We rode on the sidewalks instead of the streets. The looks we received from the pedestrians we whizzed by were a mixture of awe, amusement and I’m going to throw stones at you if you get any closer. A segway tour is truly the best way to see a city when time is limited. We easily covered four to five times the amount of area as we would on foot.

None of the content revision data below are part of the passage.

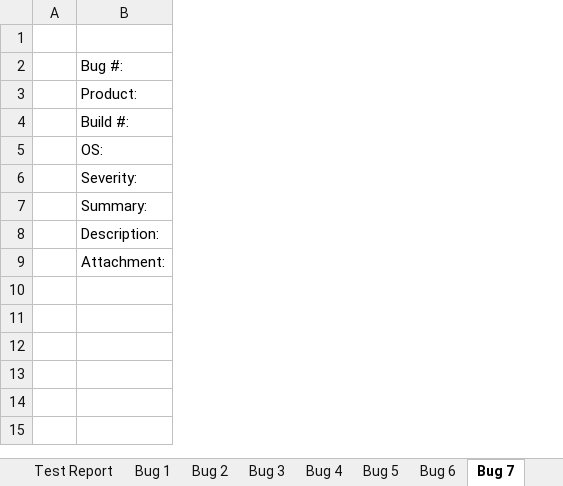
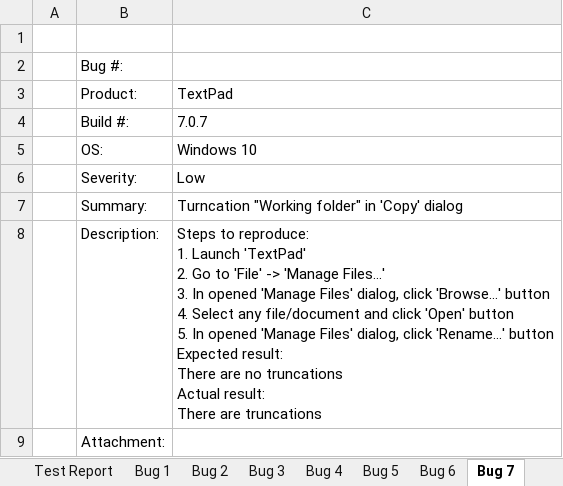
Before and after one commit to EdMuoni/TARge24, an Excel workbook: Tarkvarasüsteemide_Testimine/TextPad7/TextPad_Test_Report_and_Bug_report_template.xlsx, sheet Bug 7, drawn as a sheet; values as stored, in another font and other column widths than the file's, no borders; charts and pictures not drawn; ↵ is a line break in a cell; the diff names each change by its address in the sheet, - before the commit and + after, or states it on an @@ line.

```diff
--- a/Tarkvarasüsteemide_Testimine/TextPad7/TextPad_Test_Report_and_Bug_report_template.xlsx (sheet Bug 7)
+++ b/Tarkvarasüsteemide_Testimine/TextPad7/TextPad_Test_Report_and_Bug_report_template.xlsx (sheet Bug 7)
+column C, rows 3-8: TextPad | 7.0.7 | Windows 10 | Low | Turncation "Working folder" in 'Copy' dialog | Steps to reproduce: ↵ 1. Launch 'TextPad' ↵ 2. Go to 'File' -> 'Manage Files…' ↵ 3. In opened 'Manage Files' dialog, click 'Browse…' button ↵ 4. Select any file/document and click 'Open' button ↵ 5. In opened 'Manage Files' dialog, click 'Rename…' button ↵ Expected result: ↵ There are no truncations ↵ Actual result: ↵ There are truncations
```
Also changed, not shown: sheet Bug 8, sheet Bug 6, sheet Bug 9, sheet Bug 5, sheet Bug 4, other sheet tabs, charts or pictures, 26 other files.
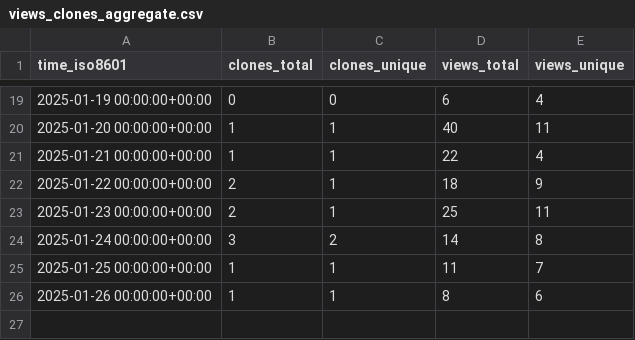
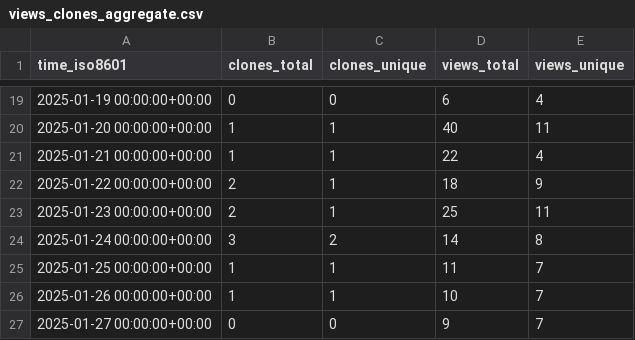
Before and after one commit to rpomponio/neuroHarmonize, a CSV file: rpomponio/neuroHarmonize/ghrs-data/views_clones_aggregate.csv, drawn as a sheet; only a part is shown, gaps mark what is left out.

```diff
--- a/rpomponio/neuroHarmonize/ghrs-data/views_clones_aggregate.csv
+++ b/rpomponio/neuroHarmonize/ghrs-data/views_clones_aggregate.csv
@@ -25,2 +25,3 @@ time_iso8601,clones_total,clones_unique,views_total,views_unique
 2025-01-25 00:00:00+00:00,1,1,11,7
-2025-01-26 00:00:00+00:00,1,1,8,6
+2025-01-26 00:00:00+00:00,1,1,10,7
+2025-01-27 00:00:00+00:00,0,0,9,7
```
Also changed, not shown: 1 other file.
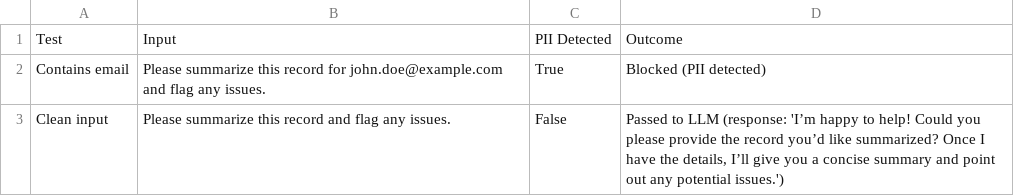
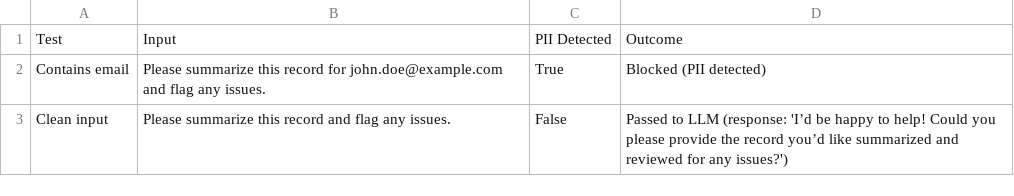
Before and after one commit to Priyadharshini-lab/Applied-AI-ML-Essentials-Capstone, a CSV file: results/pii_guardrail_test.csv, drawn as a sheet.

```diff
--- a/results/pii_guardrail_test.csv
+++ b/results/pii_guardrail_test.csv
@@ -2,2 +2,2 @@ Test,Input,PII Detected,Outcome
 Contains email,Please summarize this record for john.doe@example.com and flag any issues.,True,Blocked (PII detected)
-Clean input,Please summarize this record and flag any issues.,False,"Passed to LLM (response: 'I’m happy to help! Could you please provide the record you’d like summarized? Once I have the details, I’ll give you a concise summary and point out any potential issues.')"
+Clean input,Please summarize this record and flag any issues.,False,Passed to LLM (response: 'I’d be happy to help! Could you please provide the record you’d like summarized and reviewed for any issues?')
```
Also changed, not shown: results/prediction_explanations.csv, results/temperature_comparison.csv.
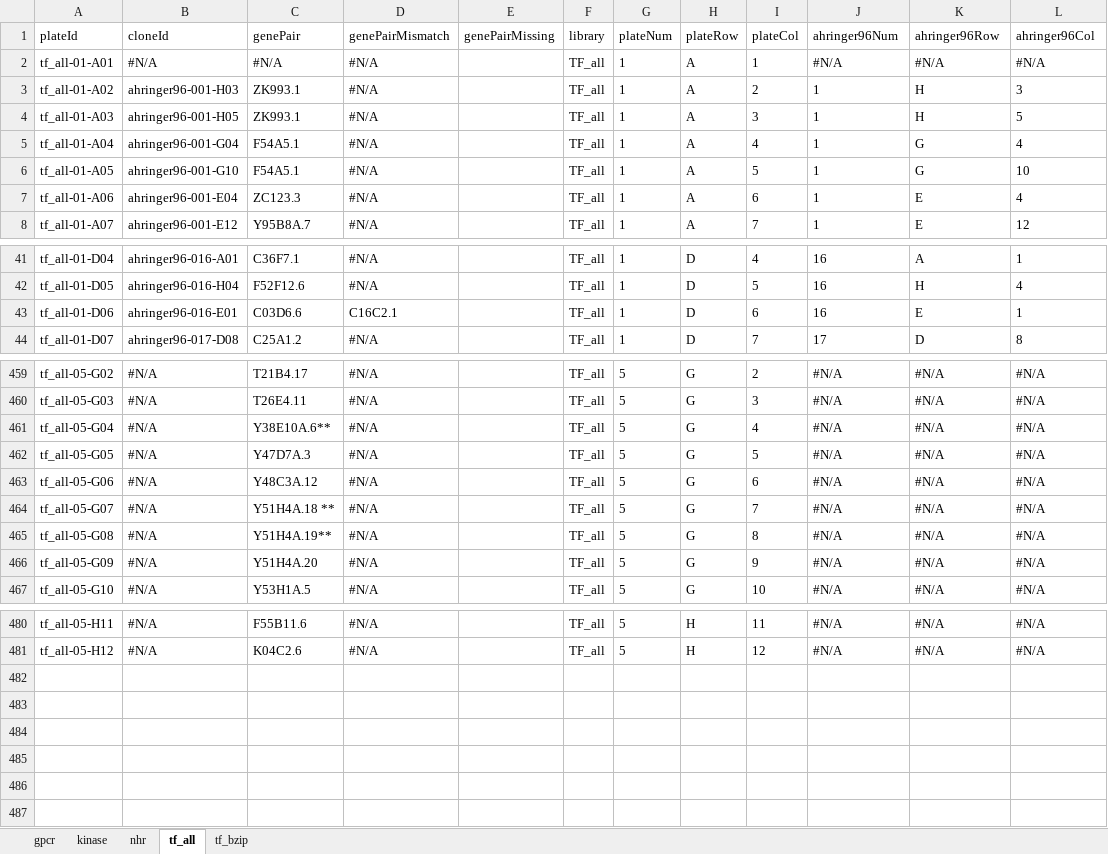
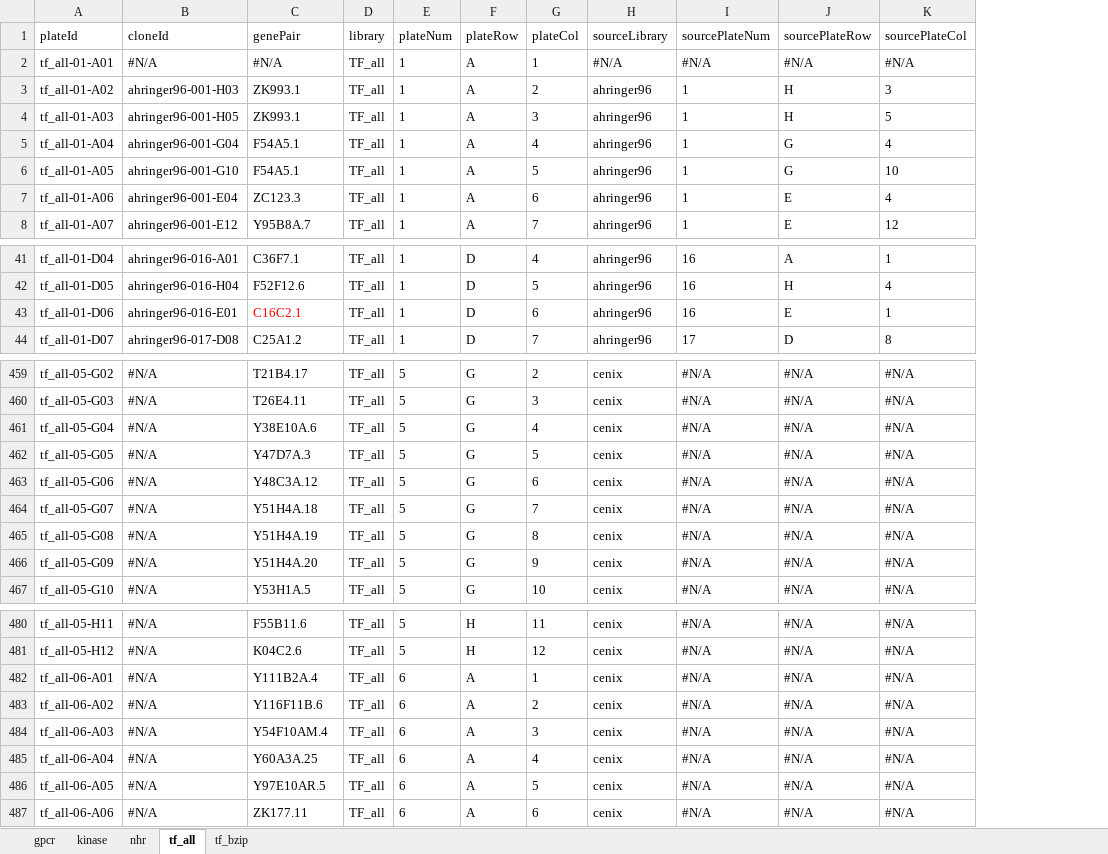
Before and after one commit to acidgenomics/WormBase, an Excel workbook: data-raw/cherrypick.xlsx, sheet tf_all, drawn as a sheet; only a part is shown, gaps mark what is left out; values as stored, in another font and other column widths than the file's, no borders; conditional formats not drawn; removed rows and columns are numbered as before the commit, all else as after; the diff covers the shown part only; the diff names each change by its address in the sheet, - before the commit and + after, or states it on an @@ line.

```diff
--- a/data-raw/cherrypick.xlsx (sheet tf_all)
+++ b/data-raw/cherrypick.xlsx (sheet tf_all)
-column D (genePairMismatch), rows 2-8: all #N/A; rows 41-44: #N/A | #N/A | C16C2.1 | #N/A; rows 459-467: all #N/A; rows 480-481: #N/A | #N/A
-column E (genePairMissing), empty
+column H (sourceLibrary), rows 2-8: #N/A | ahringer96 | ahringer96 | ahringer96 | ahringer96 | ahringer96 | ahringer96; rows 41-44: all ahringer96; rows 459-467: all cenix; rows 480-481: cenix | cenix
-I1: ahringer96Num
+I1: sourcePlateNum
-J1: ahringer96Row
+J1: sourcePlateRow
-K1: ahringer96Col
+K1: sourcePlateCol
-C43 (genePair): C03D6.6
+C43 (genePair): C16C2.1
-C43 text colour: black
+C43 text colour: #FF0000
-C461 (genePair): Y38E10A.6**
+C461 (genePair): Y38E10A.6
-C464 (genePair): Y51H4A.18 **
+C464 (genePair): Y51H4A.18
-C465 (genePair): Y51H4A.19**
+C465 (genePair): Y51H4A.19
+row 482: tf_all-06-A01 | #N/A | Y111B2A.4 | TF_all | 6 | A | 1 | cenix | #N/A | #N/A | #N/A
+row 483: tf_all-06-A02 | #N/A | Y116F11B.6 | TF_all | 6 | A | 2 | cenix | #N/A | #N/A | #N/A
+row 484: tf_all-06-A03 | #N/A | Y54F10AM.4 | TF_all | 6 | A | 3 | cenix | #N/A | #N/A | #N/A
+row 485: tf_all-06-A04 | #N/A | Y60A3A.25 | TF_all | 6 | A | 4 | cenix | #N/A | #N/A | #N/A
+row 486: tf_all-06-A05 | #N/A | Y97E10AR.5 | TF_all | 6 | A | 5 | cenix | #N/A | #N/A | #N/A
+row 487: tf_all-06-A06 | #N/A | ZK177.11 | TF_all | 6 | A | 6 | cenix | #N/A | #N/A | #N/A
```
Also changed, not shown: 1 moved row, 1 edited cell and cell formats elsewhere in this sheet, sheet gpcr, sheet kinase, sheet tf_bzip, sheet nhr, formulas that keep their value, 1 other file.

Prague (Czech: Praha) is the capital and largest city of the Czech Republic. It is the fourteenth-largest city in the European Union and is home to about 2 million people. Prague has been a political, cultural, and economic centre of central Europe with waxing and waning fortunes during its 1,100-year existence. Founded during the Romanesque and flourishing by the Gothic and Renaissance eras, Prague was not only the capital of the Czech state, but also the seat of two Holy Roman Emperors and thus also the capital of the Holy Roman Empire. It was an important city to the Habsburg Monarchy and its Austro-Hungarian Empire and after World War I became the capital of Czechoslovakia. Prague was chosen as its capital and Prague Castle as the seat of president.
Hitler ordered the German Army to enter Prague on 15 March 1939 and from Prague Castle proclaimed Bohemia and Moravia a German protectorate. For most of its history Prague had been a multi-ethnic city with important Czech, German and Jewish populations. From 1939, when the country was occupied by Nazi Germany, and during World War II, most Jews were deported and killed by the Germans. At the end of the war Prague suffered several bombing raids by the USAAF. Over 1,000 people were injured, 701 people were killed, and hundreds of buildings, factories and historical landmarks were destroyed (however, the damage was small compared to the total destruction of many other cities in that time). On 5 May 1945, two days before Germany capitulated, an uprising against Germany occurred and four days later, the 3rd Shock Army entered the city. Following the war, Prague was under the military and political control of the Soviet Union.
The 4th Czechoslovakian Writers’ Congress held in the city in 1967 took a strong position against the Soviet regime. This spurred the new secretary of the Communist Party, Alexander Dubček, to proclaim a new deal in his city’s and country’s life, starting a short-lived season of “socialism with a human face”. It was the “Prague Spring”, which aimed at the reinstatement of democracy. On 21 August 1968 the other Warsaw Pact member countries, except Romania and Albania, invaded Czechoslovakia and the capital city with troops and tanks, suppressing any attempt at reform. In 1989, after the riot police beat back a peaceful student demonstration, the Velvet Revolution crowded the streets of Prague, and brought back democracy to the Czech people. In 1993, after the split of Czechoslovakia, Prague became the capital city of the new Czech Republic. 
Today Prague is a shining example of democracy. You can proudly sport a “I Heart Prague” sweatshirt, purchased from one of the abundant souvenir shops or your girlfriend, wife, mother or sister can slip into a pair of Prada pumps and hang a Fendi purse from her arm, purchased from one of the high end retailers in the trendy shopping district of Prague. It’s just like being in America, only with really cool old buildings and cobble stone streets.
 Adapted from Wikipedia